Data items
+ + + + +
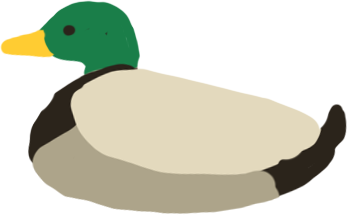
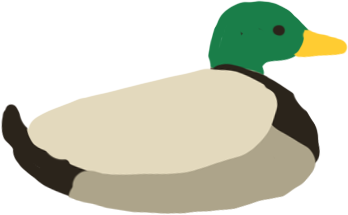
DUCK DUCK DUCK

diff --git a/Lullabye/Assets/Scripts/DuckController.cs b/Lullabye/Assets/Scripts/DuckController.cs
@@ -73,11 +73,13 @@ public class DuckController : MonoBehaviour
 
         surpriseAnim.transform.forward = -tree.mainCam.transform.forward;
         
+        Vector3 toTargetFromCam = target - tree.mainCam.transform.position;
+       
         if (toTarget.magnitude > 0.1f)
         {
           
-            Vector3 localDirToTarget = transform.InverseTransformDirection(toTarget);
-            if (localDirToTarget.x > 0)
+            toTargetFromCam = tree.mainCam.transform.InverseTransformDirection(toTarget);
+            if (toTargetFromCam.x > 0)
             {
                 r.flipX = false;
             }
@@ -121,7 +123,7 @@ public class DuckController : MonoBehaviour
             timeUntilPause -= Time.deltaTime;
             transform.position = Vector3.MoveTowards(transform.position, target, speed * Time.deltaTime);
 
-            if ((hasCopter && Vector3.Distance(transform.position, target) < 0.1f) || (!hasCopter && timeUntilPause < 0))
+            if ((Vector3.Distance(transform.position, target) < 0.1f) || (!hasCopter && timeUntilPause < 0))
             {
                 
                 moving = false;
+ + + + +
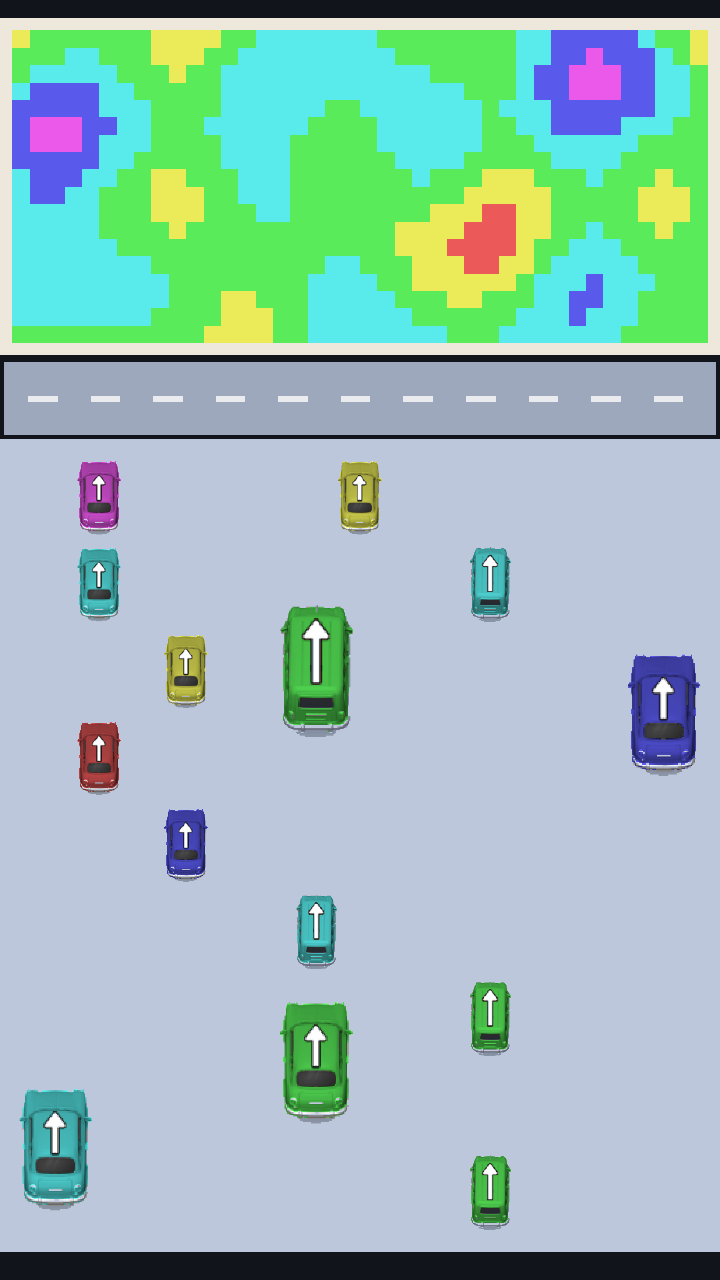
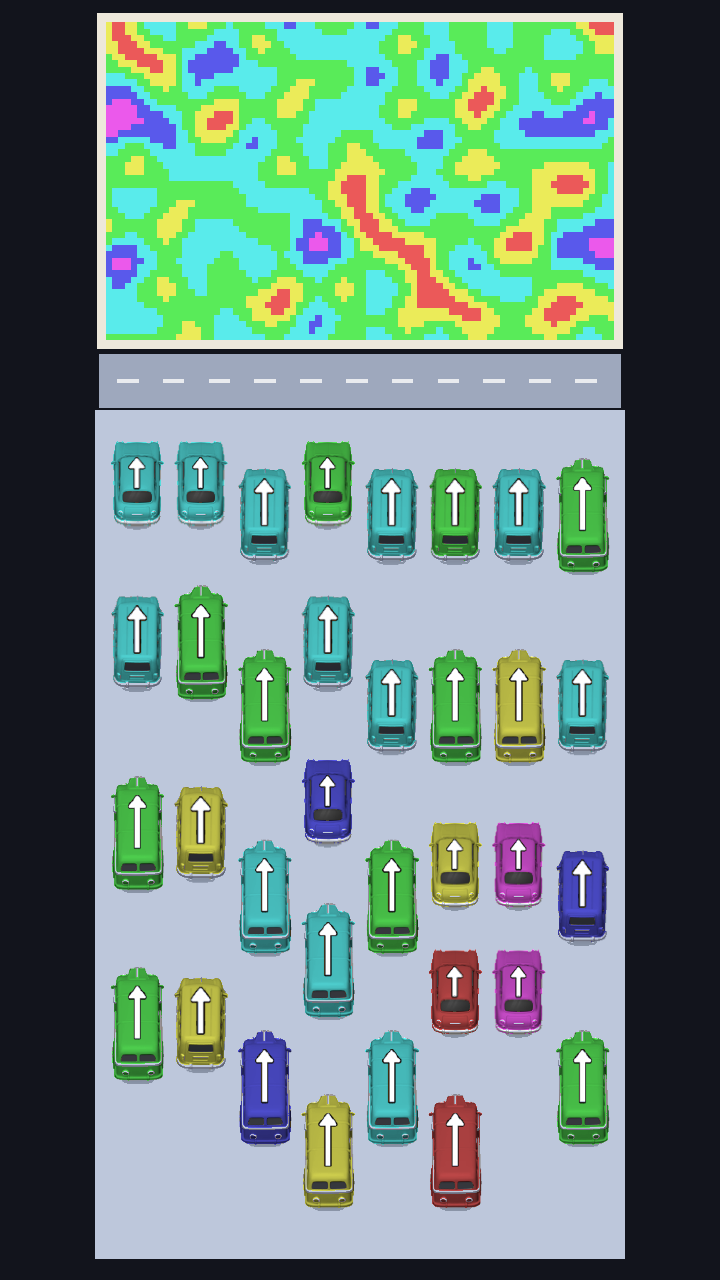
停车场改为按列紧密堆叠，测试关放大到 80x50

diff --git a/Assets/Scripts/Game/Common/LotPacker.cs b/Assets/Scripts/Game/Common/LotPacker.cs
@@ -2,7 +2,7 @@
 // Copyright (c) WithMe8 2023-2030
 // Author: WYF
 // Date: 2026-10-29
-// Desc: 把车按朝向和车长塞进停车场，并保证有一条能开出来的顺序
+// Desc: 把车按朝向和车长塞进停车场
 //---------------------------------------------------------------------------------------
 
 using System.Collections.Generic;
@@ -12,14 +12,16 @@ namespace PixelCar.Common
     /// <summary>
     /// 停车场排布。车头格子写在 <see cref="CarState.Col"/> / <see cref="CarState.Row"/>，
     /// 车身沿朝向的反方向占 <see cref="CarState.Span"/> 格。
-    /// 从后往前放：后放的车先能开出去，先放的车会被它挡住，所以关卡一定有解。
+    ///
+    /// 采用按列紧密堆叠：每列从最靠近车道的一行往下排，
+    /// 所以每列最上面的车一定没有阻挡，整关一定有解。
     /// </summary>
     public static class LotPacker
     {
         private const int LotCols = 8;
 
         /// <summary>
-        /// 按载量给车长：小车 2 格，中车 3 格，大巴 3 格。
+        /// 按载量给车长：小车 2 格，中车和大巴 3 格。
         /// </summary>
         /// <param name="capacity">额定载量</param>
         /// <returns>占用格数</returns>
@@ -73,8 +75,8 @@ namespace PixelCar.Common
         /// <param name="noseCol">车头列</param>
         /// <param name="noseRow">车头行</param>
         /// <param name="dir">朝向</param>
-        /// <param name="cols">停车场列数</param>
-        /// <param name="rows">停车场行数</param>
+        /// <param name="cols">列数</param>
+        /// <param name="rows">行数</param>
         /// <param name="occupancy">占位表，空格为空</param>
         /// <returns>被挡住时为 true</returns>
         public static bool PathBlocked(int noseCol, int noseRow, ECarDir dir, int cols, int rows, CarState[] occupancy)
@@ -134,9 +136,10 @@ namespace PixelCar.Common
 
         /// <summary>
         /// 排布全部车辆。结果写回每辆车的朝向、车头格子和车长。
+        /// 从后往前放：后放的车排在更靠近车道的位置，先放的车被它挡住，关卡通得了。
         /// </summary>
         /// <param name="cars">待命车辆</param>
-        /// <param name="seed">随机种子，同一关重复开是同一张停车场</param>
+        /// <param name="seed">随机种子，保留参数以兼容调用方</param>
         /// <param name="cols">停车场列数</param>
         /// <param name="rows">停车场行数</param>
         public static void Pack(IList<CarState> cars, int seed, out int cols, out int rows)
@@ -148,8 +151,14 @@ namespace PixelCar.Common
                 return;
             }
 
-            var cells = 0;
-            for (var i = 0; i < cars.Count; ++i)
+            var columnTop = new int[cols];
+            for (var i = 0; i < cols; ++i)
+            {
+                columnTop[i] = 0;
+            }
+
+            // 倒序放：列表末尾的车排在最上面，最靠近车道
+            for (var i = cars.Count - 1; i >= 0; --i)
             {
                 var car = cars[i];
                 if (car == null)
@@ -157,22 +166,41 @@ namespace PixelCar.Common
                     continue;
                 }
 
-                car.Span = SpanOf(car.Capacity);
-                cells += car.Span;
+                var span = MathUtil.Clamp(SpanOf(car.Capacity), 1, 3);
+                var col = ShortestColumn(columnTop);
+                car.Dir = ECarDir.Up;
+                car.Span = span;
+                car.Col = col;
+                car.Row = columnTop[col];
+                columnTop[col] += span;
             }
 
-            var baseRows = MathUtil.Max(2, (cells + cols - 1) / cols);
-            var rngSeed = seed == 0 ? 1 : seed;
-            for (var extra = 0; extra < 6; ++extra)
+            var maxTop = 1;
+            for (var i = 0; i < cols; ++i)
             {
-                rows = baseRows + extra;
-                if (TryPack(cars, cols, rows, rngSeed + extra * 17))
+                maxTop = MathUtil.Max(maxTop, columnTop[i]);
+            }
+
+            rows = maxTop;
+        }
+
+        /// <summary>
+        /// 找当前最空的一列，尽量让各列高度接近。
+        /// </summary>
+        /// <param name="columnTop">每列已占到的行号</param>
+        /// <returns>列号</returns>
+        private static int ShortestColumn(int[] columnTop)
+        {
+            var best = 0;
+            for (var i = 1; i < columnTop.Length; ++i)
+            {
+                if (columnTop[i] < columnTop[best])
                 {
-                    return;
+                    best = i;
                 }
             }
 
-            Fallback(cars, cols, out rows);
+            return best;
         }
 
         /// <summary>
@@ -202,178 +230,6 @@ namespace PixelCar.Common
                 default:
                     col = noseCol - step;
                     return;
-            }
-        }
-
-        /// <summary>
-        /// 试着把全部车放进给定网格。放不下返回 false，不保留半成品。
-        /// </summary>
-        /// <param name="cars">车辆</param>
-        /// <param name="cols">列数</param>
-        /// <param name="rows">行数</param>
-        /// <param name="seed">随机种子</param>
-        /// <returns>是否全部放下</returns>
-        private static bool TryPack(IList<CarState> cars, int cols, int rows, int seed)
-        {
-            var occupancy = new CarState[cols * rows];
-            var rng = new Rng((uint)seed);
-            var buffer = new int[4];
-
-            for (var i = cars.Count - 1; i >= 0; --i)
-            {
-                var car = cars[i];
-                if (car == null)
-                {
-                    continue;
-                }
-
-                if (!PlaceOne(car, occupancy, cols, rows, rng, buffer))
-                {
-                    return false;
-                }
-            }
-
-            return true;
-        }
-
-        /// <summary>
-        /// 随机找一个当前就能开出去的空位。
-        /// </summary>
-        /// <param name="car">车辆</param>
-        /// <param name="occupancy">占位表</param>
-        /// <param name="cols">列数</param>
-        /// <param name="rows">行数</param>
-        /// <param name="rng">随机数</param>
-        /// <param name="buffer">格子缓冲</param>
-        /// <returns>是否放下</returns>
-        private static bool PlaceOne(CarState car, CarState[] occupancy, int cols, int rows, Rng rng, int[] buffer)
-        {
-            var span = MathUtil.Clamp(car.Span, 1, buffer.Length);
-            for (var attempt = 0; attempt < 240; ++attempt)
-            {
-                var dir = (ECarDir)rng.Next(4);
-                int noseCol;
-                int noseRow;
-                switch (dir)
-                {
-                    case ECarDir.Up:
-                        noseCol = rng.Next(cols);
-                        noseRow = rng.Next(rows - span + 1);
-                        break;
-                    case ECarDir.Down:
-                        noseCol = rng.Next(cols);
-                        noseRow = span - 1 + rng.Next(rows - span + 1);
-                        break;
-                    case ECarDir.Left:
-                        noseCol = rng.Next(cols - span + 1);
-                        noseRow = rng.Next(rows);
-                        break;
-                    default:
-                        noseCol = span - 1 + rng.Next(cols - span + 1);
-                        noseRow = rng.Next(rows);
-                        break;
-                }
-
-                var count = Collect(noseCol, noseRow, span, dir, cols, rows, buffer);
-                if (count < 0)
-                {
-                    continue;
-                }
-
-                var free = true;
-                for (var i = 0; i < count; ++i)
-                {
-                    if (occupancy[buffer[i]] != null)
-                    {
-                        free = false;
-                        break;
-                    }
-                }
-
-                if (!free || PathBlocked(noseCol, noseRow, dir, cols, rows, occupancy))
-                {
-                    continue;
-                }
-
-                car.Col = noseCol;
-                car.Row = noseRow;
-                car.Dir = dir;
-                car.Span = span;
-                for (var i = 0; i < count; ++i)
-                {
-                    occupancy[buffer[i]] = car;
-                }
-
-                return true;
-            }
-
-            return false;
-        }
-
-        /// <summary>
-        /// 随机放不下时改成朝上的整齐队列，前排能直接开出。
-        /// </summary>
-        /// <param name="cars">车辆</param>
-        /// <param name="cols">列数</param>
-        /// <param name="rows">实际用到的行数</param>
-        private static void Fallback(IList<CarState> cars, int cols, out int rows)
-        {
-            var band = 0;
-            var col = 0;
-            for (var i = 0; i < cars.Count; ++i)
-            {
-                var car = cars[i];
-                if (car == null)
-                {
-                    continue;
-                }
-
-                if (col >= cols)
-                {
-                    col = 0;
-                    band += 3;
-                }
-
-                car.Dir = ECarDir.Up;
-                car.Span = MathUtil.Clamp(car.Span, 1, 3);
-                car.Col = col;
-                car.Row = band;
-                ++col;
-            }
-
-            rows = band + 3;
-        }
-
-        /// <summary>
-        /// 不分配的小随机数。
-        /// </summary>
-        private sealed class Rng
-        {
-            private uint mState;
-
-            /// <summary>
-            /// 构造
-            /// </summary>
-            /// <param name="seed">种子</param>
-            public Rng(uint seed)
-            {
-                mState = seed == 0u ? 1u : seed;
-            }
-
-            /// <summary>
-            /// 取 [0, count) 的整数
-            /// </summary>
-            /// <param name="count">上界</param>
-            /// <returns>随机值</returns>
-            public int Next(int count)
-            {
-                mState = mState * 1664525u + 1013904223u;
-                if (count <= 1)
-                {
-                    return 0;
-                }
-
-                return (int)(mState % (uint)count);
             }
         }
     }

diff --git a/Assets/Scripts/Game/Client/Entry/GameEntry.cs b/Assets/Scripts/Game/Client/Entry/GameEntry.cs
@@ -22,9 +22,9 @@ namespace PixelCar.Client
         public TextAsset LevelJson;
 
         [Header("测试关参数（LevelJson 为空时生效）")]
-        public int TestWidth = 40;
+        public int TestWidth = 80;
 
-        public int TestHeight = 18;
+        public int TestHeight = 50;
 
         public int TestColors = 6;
+ + + + +
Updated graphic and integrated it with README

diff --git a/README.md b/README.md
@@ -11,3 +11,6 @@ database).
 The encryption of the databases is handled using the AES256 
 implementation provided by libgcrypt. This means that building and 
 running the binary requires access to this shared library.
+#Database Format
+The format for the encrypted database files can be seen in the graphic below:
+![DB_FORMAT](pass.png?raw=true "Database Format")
+ + + + +
## YOUR INSTRUCTIONS
Among the entries above, which lines include "true"? List them all.

## EXERCISE OUTPUT
         /// <returns>被挡住时为 true</returns>
-            return true;
-                var free = true;
-                return true;
+![DB_FORMAT](pass.png?raw=true "Database Format")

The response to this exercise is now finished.